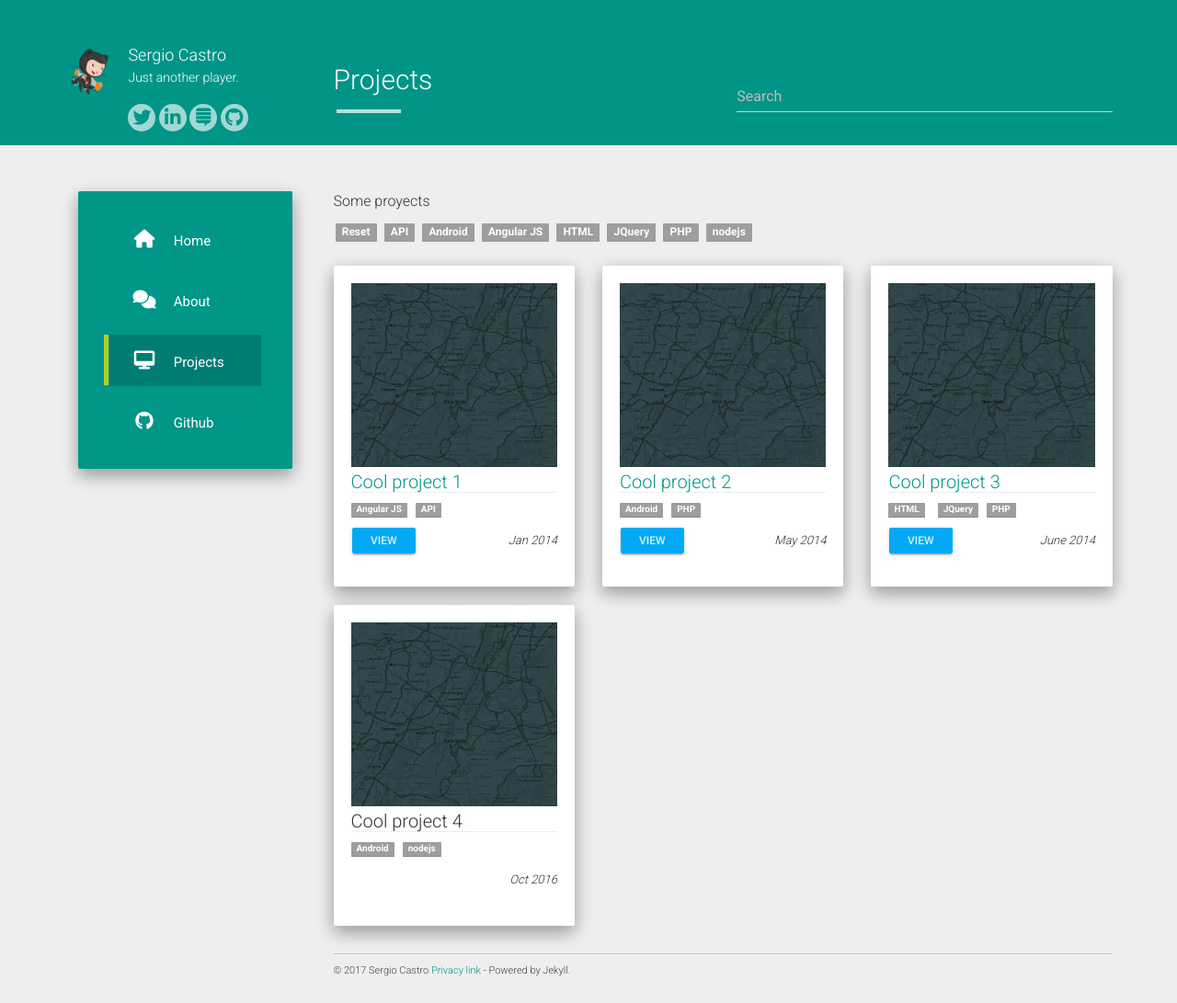
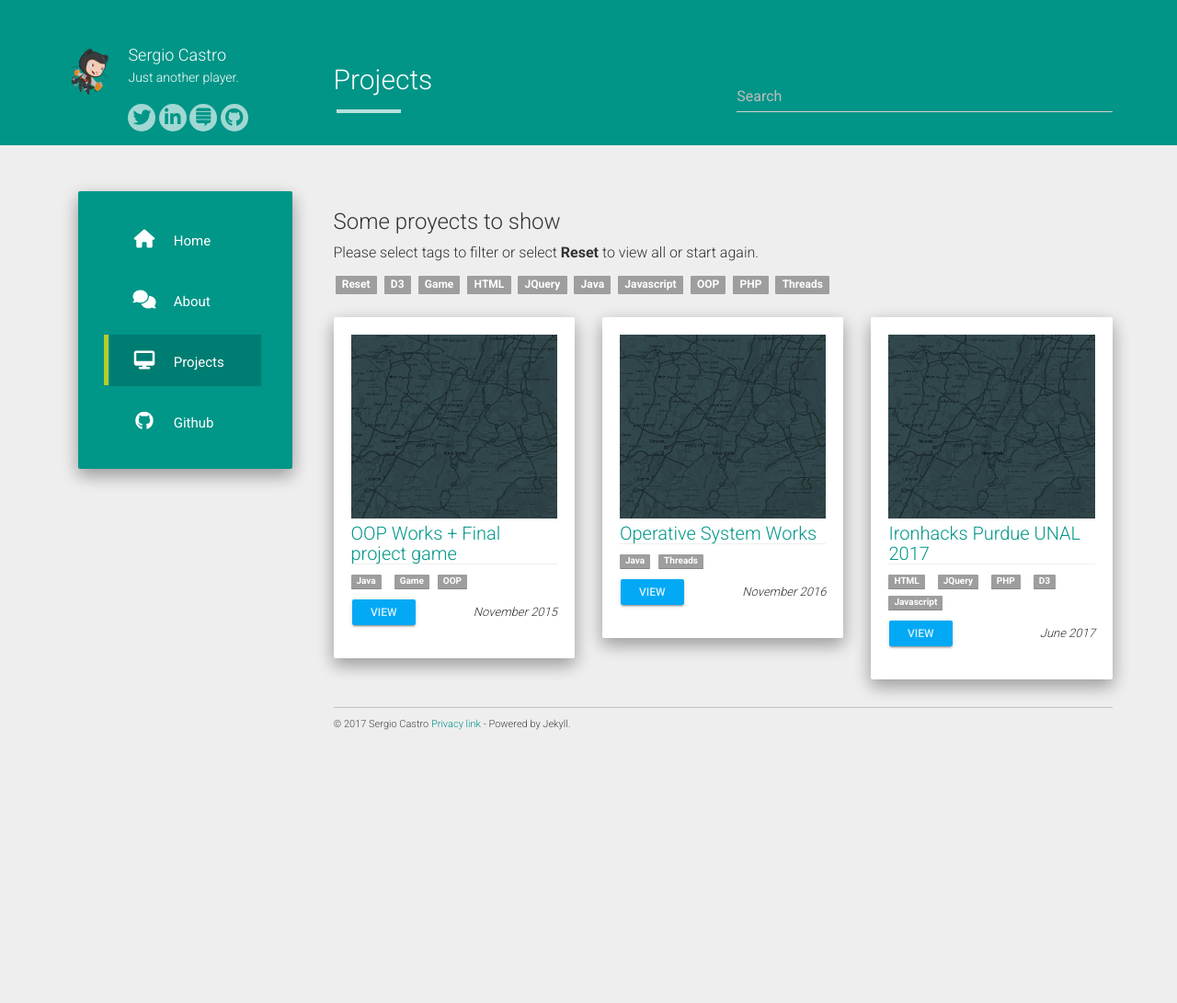
Before and after one commit to sacastroc/sacastroc.github.io, a Jekyll site: the page built from projects.md, in a window 1280 px wide. Shown: the whole page at 92% size. Built offline with Jekyll 4.4.1, drawn with Linux system fonts in a browser that asks for light colours; nearby versions of some CDN libraries; after the commit the page ends 900 px from its top, so only the background shows below that.

Commit message:
More personalized, design changes, new content

```diff
--- a/404.html
+++ b/404.html
@@ -3,3 +3,4 @@ layout: default
 permalink: /404.html
 ---
 <h1>404!! Page not found</h1>
+Ups, something went wrong.
--- a/_data/projects.json
+++ b/_data/projects.json
@@ -1,30 +1,23 @@
 [
 	{
-		"name": "Cool project 1",
+		"name": "OOP Works + Final project game",
 		"image": "placeholder.jpg",
-		"url": "#",
-		"date": "Jan 2014",
-		"tags": ["Angular JS","API"]
+		"url": "https://github.com/rmisean/Programacion-Orientada-a-Objetos-2015-2",
+		"date": "November 2015",
+		"tags": ["Java","Game","OOP"]
 	},
 	{
-		"name": "Cool project 2",
+		"name": "Operative System Works",
 		"image": "placeholder.jpg",
-		"url": "#",
-		"date": "May 2014",
-		"tags": ["Android","PHP"]
+		"url": "https://github.com/sacastroc/SO",
+		"date": "November 2016",
+		"tags": ["Java","Threads"]
 	},
 	{
-		"name": "Cool project 3",
+		"name": "Ironhacks Purdue UNAL 2017",
 		"image": "placeholder.jpg",
-		"url": "#",
-		"date": "June 2014",
-		"tags": ["HTML","JQuery","PHP"]
-	},
-	{
-		"name": "Cool project 4",
-		"image": "placeholder.jpg",
-		"date": "Oct 2016",
-		"tags": ["Android","nodejs"]
+		"url": "https://github.com/goldironhack/2017-Purdue-UNAL-IronHack-sacastroc",
+		"date": "June 2017",
+		"tags": ["HTML","JQuery","PHP","D3","Javascript"]
 	}
-
 ]
--- a/index.html
+++ b/index.html
@@ -1,6 +1,6 @@
 ---
 layout: default
-title: Blog
+title: Sergio's Dev Blog
 ---
 <div class="well">
     <div class="list-group">
--- a/projects.md
+++ b/projects.md
@@ -4,4 +4,6 @@ title: Projects
 permalink: /projects/
 ---
 
-Some proyects
+### Some proyects to show
+
+Please select tags to filter or select **Reset** to view all or start again.
```
Also changed, not shown: Gemfile.lock, 6 other files.
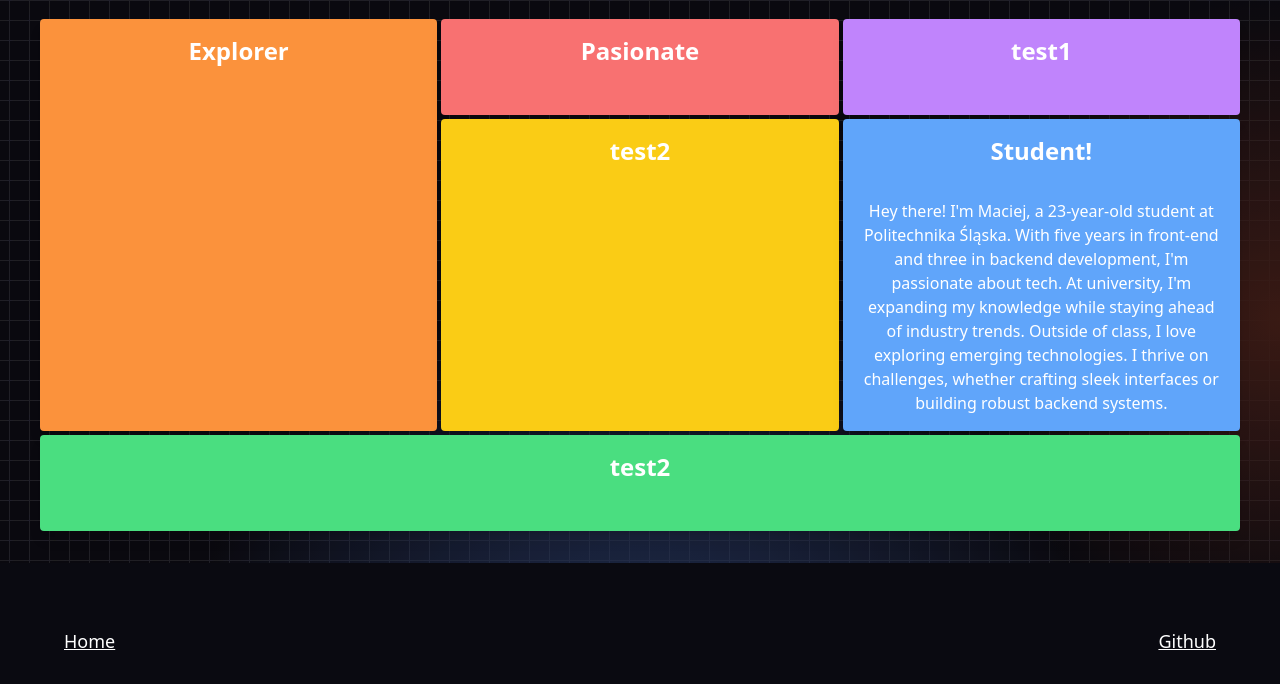
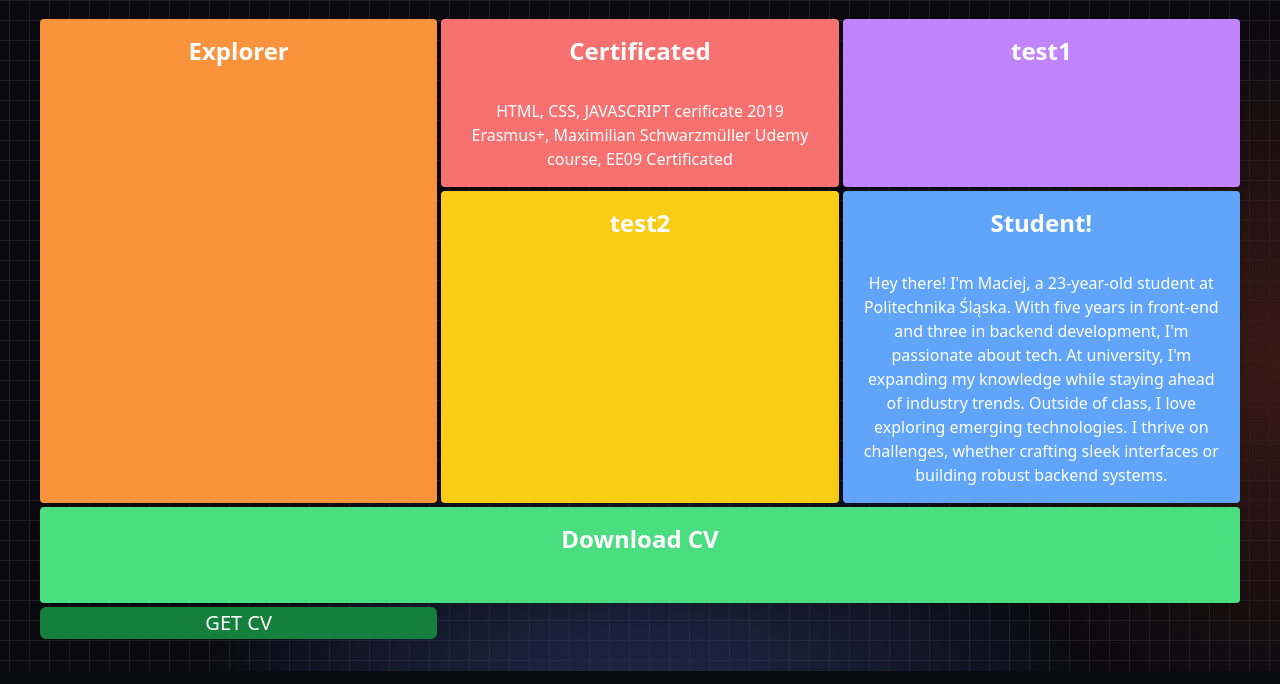
Before and after one commit to plonkamaciej/Astro, an Astro site: page /about in a window 1280 px wide. Shown: the part 109-793 px from the top of the page. Built offline with nearby package versions, Linux system fonts and the light colour scheme; Astro itself is replaced by a stand-in of ours.

Commit message:
add download cv button

```diff
--- a/src/components/Section.astro
+++ b/src/components/Section.astro
@@ -1,8 +1,10 @@
 ---
+import type { AnyZodObject } from 'astro/zod';
+
 interface Props{
     title?: String;
     bg: String;
-    body?: String
+    body?: any
 
 }
 
--- /dev/null
+++ b/src/components/get.astro
@@ -0,0 +1,12 @@
+---
+interface Props {
+	title?: string;
+	href?: string;
+}
+
+const { href, title} = Astro.props;
+---
+
+<button class=" rounded-md bg-green-700 text-white hover:bg-green-500">
+ <a href={href}>{title}</a>
+</button>
--- a/src/pages/about.astro
+++ b/src/pages/about.astro
@@ -1,7 +1,10 @@
 ---
 import Layout from "../layouts/Layout2.astro"
 import Card from '../components/Section.astro';
+import GetCV from '../components/get.astro';
+
 ---
+
 
 <Layout title="Learning", next="https://github.com/plonkamaciej", placeholder="Github">
     <main>
@@ -10,7 +13,9 @@ import Card from '../components/Section.astro';
         </h1>
         <div class="grid grid-cols-fluid gap-1 justify-center mb-6">
           <Card title={"Explorer"} bg={"bg-orange-400 row-span-2"} />
-          <Card title={"Pasionate"} bg={"bg-red-400"} />
+          <Card title={"Certificated"} bg={"bg-red-400"}
+          body={"HTML, CSS, JAVASCRIPT cerificate 2019 Erasmus+, Maximilian Schwarzmüller Udemy course, EE09 Certificated"}
+          />
           <Card title={"test1"} bg={"bg-purple-400"} />
           <Card title={"test2"} bg={"bg-yellow-400"} />
           <Card title={"Student!"}
@@ -18,7 +23,9 @@ import Card from '../components/Section.astro';
           "Hey there! I'm Maciej, a 23-year-old student at Politechnika Śląska. With five years in front-end and three in backend development, I'm passionate about tech. At university, I'm expanding my knowledge while staying ahead of industry trends. Outside of class, I love exploring emerging technologies. I thrive on challenges, whether crafting sleek interfaces or building robust backend systems."
           }
           bg={"bg-blue-400"} />
-          <Card title={"test2"} bg={"bg-green-400 sm:col-span-2 md:col-span-3"} />
+          <Card title={"Download CV"} bg={"bg-green-400 sm:col-span-2 md:col-span-3"}
+          body={""} />
+          <GetCV title="GET CV" href="/CV.pdf">
 
         </div>
     </main>
```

########################################

Directions for this task: Work through the records above. Copy every line with the string "import".

Solution to the problem:
+import type { AnyZodObject } from 'astro/zod';
 import Layout from "../layouts/Layout2.astro"
 import Card from '../components/Section.astro';
+import GetCV from '../components/get.astro';
@@ -10,7 +13,9 @@ import Card from '../components/Section.astro';
@@ -18,7 +23,9 @@ import Card from '../components/Section.astro';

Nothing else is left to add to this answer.